Krauthammer isn’t merely speculating, nor is he relying entirely on the logic of Kerry’s predicament, although that logic is compelling. Consider this statement by Sandy Berger when he was Kerry’s foreign policy adviser:
As part of a new bargain with our allies, the United States must re-engage in . . . ending the Israeli-Palestinian conflict. . . . As we re-engage in the peace process and rebuild frayed ties with our allies, what should a Democratic president ask of our allies in return? First and foremost, we should ask for a real commitment of troops and money to Afghanistan and Iraq.
Or consider the statement I quoted this morning by Democratic foreign policy insider Marc Ginsberg:
The new president would outline a series of foreign policy initiatives reflecting his commitment to forge a new international alliance against terrorism. . . .[He would] attempt to “de-Americanize’ our intervention [in Iraq] by convening a global summit on Iraq. . . .He believes that Muslim hostility toward the United States will be reversed only when Arabs consider the United States fully reengaged in promoting peace in the region and upholding its own moral principles in its dealings in the region.
Actually, sacrificing Israel might only be the first concession Kerry would make in the name of rebuilding our alliance with the Europeans. As I pointed out here, the number one goal of the Europeans, even ahead of their anti-Israeli agenda, is to curb the power (or hyper-power, as they see it) of the U.S., and ultimately to undercut U.S. sovereignty through international organizations and treaties. Thus, we can expect, for example, that France and its partners would insist that the U.S. submit to the Kyoto accords and to the International Criminal Court before they make conciliatory noises that Kerry could use to establish his credentials as an alliance builder.

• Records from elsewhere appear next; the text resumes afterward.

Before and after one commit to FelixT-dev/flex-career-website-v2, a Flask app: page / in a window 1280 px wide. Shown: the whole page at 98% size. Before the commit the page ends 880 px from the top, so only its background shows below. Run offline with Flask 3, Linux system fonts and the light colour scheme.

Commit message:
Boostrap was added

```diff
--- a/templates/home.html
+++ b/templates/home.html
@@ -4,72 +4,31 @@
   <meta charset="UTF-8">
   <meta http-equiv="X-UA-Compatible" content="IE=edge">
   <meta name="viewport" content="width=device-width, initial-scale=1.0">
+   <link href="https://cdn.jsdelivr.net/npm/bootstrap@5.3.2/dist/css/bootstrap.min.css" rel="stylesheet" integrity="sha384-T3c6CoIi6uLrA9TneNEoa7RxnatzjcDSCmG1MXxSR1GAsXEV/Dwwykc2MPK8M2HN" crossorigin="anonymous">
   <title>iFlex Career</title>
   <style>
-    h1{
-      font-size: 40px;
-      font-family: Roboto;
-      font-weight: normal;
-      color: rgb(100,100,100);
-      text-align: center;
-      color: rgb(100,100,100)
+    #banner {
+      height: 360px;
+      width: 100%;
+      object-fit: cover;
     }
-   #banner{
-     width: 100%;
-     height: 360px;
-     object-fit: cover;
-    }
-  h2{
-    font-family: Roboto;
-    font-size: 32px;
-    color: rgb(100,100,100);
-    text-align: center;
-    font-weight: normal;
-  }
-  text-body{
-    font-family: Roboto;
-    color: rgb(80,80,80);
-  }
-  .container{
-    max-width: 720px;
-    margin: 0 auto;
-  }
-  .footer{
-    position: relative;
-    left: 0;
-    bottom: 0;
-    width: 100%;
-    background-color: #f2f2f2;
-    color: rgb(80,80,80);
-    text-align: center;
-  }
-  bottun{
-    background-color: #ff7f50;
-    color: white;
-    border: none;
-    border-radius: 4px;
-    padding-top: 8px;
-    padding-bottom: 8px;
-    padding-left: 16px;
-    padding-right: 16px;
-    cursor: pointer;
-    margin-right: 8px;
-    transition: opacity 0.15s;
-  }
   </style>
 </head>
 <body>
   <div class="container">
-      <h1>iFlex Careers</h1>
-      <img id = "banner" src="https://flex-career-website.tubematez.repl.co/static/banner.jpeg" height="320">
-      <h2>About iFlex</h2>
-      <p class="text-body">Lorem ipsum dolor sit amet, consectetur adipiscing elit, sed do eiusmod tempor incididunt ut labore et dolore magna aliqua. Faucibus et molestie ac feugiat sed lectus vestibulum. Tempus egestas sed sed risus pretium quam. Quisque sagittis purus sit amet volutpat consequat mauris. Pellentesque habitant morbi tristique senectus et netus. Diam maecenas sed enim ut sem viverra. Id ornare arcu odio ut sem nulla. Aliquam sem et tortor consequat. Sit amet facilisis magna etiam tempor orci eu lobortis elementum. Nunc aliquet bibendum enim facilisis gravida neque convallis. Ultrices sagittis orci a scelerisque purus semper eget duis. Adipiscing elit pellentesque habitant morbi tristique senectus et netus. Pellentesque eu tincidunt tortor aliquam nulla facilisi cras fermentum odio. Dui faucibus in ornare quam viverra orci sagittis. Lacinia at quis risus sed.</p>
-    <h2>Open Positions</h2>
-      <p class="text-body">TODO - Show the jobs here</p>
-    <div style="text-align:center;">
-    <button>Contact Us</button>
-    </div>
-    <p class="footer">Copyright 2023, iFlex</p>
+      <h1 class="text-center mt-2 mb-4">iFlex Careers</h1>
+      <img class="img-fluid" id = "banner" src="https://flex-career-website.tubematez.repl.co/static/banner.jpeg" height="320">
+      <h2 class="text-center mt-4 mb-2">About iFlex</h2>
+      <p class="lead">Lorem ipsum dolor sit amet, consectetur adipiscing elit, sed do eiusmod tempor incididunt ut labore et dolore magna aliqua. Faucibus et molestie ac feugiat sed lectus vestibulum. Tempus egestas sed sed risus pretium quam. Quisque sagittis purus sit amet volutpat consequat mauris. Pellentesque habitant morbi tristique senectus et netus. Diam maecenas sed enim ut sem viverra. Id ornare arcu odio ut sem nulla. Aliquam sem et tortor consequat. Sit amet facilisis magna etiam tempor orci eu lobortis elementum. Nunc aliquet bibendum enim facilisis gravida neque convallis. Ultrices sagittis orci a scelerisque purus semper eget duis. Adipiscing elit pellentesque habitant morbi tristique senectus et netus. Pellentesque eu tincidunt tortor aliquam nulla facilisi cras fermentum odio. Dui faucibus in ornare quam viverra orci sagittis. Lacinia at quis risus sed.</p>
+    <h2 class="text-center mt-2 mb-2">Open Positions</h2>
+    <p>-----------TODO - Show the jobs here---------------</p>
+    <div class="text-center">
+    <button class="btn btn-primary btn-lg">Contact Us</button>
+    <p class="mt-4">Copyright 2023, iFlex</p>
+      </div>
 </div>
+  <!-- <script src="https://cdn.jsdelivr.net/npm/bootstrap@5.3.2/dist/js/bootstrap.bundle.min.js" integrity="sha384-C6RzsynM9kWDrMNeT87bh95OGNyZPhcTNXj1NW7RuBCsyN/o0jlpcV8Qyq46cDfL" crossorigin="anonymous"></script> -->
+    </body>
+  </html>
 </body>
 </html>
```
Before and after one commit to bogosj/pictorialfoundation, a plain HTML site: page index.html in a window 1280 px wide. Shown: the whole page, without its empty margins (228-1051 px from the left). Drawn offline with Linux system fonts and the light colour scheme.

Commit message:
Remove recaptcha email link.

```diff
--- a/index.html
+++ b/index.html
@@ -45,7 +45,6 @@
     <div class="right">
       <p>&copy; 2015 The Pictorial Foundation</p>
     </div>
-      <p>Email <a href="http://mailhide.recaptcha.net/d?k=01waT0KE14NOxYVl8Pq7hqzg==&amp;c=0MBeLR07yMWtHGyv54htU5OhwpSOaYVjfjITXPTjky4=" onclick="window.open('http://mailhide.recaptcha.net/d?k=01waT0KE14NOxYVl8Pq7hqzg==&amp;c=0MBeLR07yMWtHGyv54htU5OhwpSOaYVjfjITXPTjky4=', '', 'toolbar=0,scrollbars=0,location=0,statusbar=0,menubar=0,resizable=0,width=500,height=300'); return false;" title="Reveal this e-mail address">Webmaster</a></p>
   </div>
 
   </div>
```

Kerry seems to believe that, because he and his wife are sophisticated and cosmopolitan, the French wouldl be so thrilled with them that the U.S.-Franco alliance will rebuild itself. In reality, Kerry would be an innocent abroad. The French would play him like one of those accordions you hear on the streets of Monmarte.